(User interface change data)
■ ■ ■ ■ ■ ■ ■

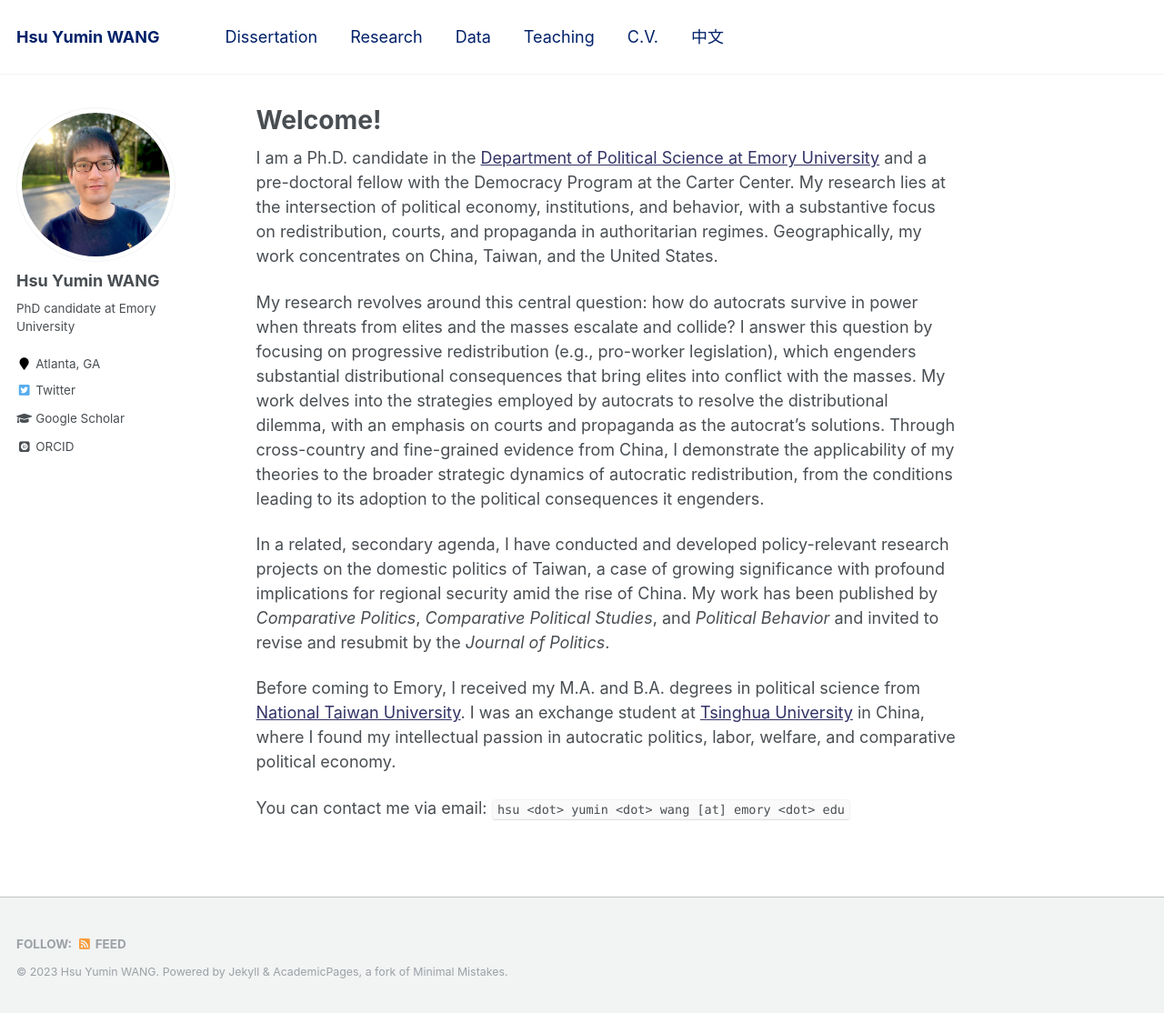
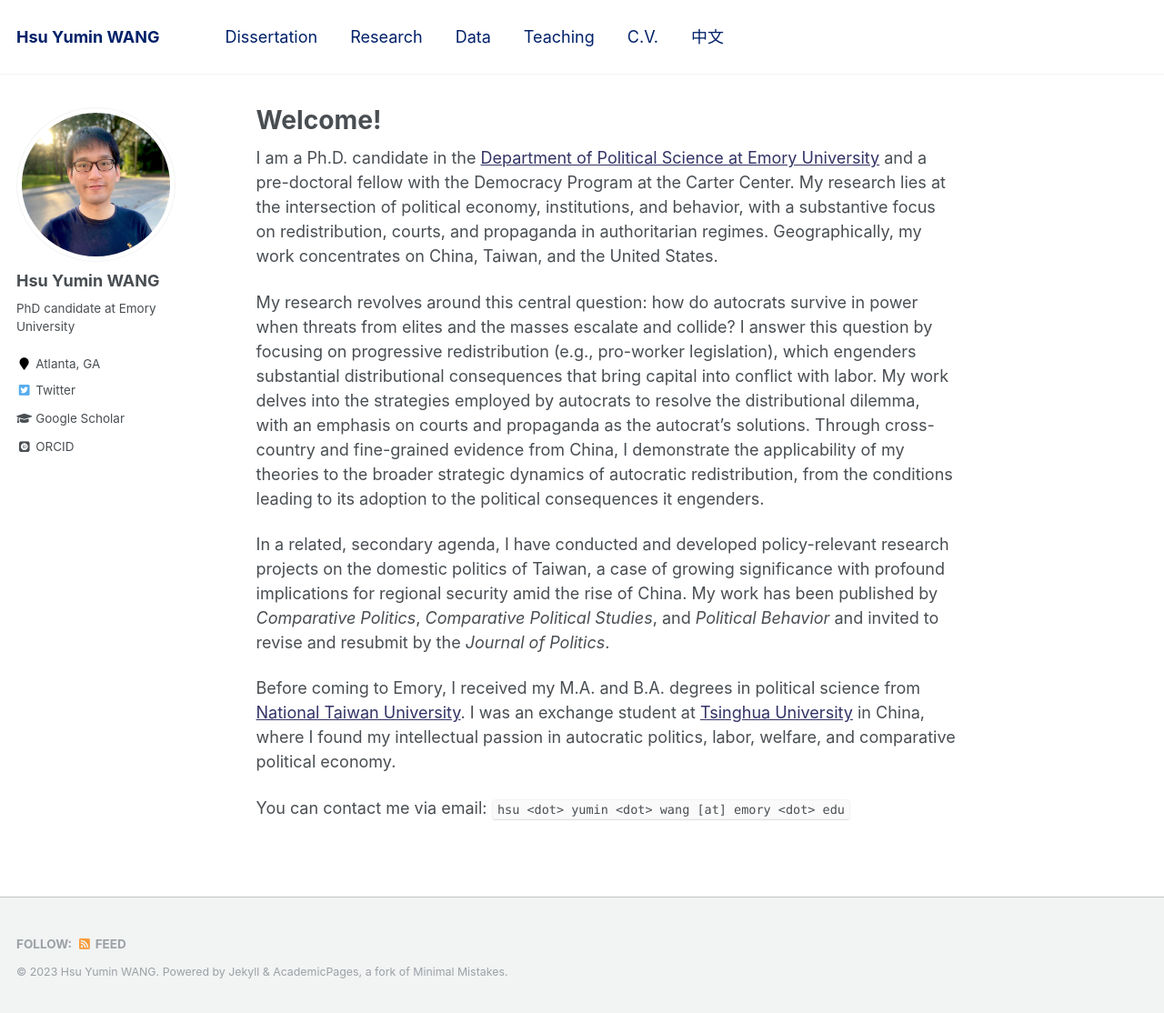
Before and after one commit to hsuyumin/hsuyumin.github.io, a Jekyll site: the page built from _pages/about.md, in a window 1280 px wide and 1114 px high. Shown: the whole window at 91% size. Built offline with Jekyll 4.4.1, drawn with Linux system fonts in a browser that asks for light colours; some web fonts are replaced.

Commit message:
Update about.md

```diff
--- a/_pages/about.md
+++ b/_pages/about.md
@@ -10,7 +10,7 @@ redirect_from:
 
 I am a Ph.D. candidate in the [Department of Political Science at Emory University](http://polisci.emory.edu/home/) and a pre-doctoral fellow with the Democracy Program at the Carter Center. My research lies at the intersection of political economy, institutions, and behavior, with a substantive focus on redistribution, courts, and propaganda in authoritarian regimes. Geographically, my work concentrates on China, Taiwan, and the United States.
 
-My research revolves around this central question: how do autocrats survive in power when threats from elites and the masses escalate and collide?  I answer this question by focusing on progressive redistribution (e.g., pro-worker legislation), which engenders substantial distributional consequences that bring elites into conflict with the masses. My work delves into the strategies employed by autocrats to resolve the distributional dilemma, with an emphasis on courts and propaganda as the autocrat's solutions. Through cross-country and fine-grained evidence from China, I demonstrate the applicability of my theories to the broader strategic dynamics of autocratic redistribution, from the conditions leading to its adoption to the political consequences it engenders.
+My research revolves around this central question: how do autocrats survive in power when threats from elites and the masses escalate and collide?  I answer this question by focusing on progressive redistribution (e.g., pro-worker legislation), which engenders substantial distributional consequences that bring capital into conflict with labor. My work delves into the strategies employed by autocrats to resolve the distributional dilemma, with an emphasis on courts and propaganda as the autocrat's solutions. Through cross-country and fine-grained evidence from China, I demonstrate the applicability of my theories to the broader strategic dynamics of autocratic redistribution, from the conditions leading to its adoption to the political consequences it engenders.
 
 In a related, secondary agenda, I have conducted and developed policy-relevant research projects on the domestic politics of Taiwan, a case of growing significance with profound implications for regional security amid the rise of China. My work has been published by _Comparative Politics_, _Comparative Political Studies_, and _Political Behavior_ and invited to revise and resubmit by the _Journal of Politics_.
 
```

■ ■ ■ ■ ■ ■ ■

Task objective. Please retype the records above exactly, leaving every image out.

Response to the exercise.
Before and after one commit to hsuyumin/hsuyumin.github.io, a Jekyll site: the page built from _pages/about.md, in a window 1280 px wide and 1114 px high. Shown: the whole window at 91% size. Built offline with Jekyll 4.4.1, drawn with Linux system fonts in a browser that asks for light colours; some web fonts are replaced.

Commit message:
Update about.md

```diff
--- a/_pages/about.md
+++ b/_pages/about.md
@@ -10,7 +10,7 @@ redirect_from:
 
 I am a Ph.D. candidate in the [Department of Political Science at Emory University](http://polisci.emory.edu/home/) and a pre-doctoral fellow with the Democracy Program at the Carter Center. My research lies at the intersection of political economy, institutions, and behavior, with a substantive focus on redistribution, courts, and propaganda in authoritarian regimes. Geographically, my work concentrates on China, Taiwan, and the United States.
 
-My research revolves around this central question: how do autocrats survive in power when threats from elites and the masses escalate and collide?  I answer this question by focusing on progressive redistribution (e.g., pro-worker legislation), which engenders substantial distributional consequences that bring elites into conflict with the masses. My work delves into the strategies employed by autocrats to resolve the distributional dilemma, with an emphasis on courts and propaganda as the autocrat's solutions. Through cross-country and fine-grained evidence from China, I demonstrate the applicability of my theories to the broader strategic dynamics of autocratic redistribution, from the conditions leading to its adoption to the political consequences it engenders.
+My research revolves around this central question: how do autocrats survive in power when threats from elites and the masses escalate and collide?  I answer this question by focusing on progressive redistribution (e.g., pro-worker legislation), which engenders substantial distributional consequences that bring capital into conflict with labor. My work delves into the strategies employed by autocrats to resolve the distributional dilemma, with an emphasis on courts and propaganda as the autocrat's solutions. Through cross-country and fine-grained evidence from China, I demonstrate the applicability of my theories to the broader strategic dynamics of autocratic redistribution, from the conditions leading to its adoption to the political consequences it engenders.
 
 In a related, secondary agenda, I have conducted and developed policy-relevant research projects on the domestic politics of Taiwan, a case of growing significance with profound implications for regional security amid the rise of China. My work has been published by _Comparative Politics_, _Comparative Political Studies_, and _Political Behavior_ and invited to revise and resubmit by the _Journal of Politics_.
 
```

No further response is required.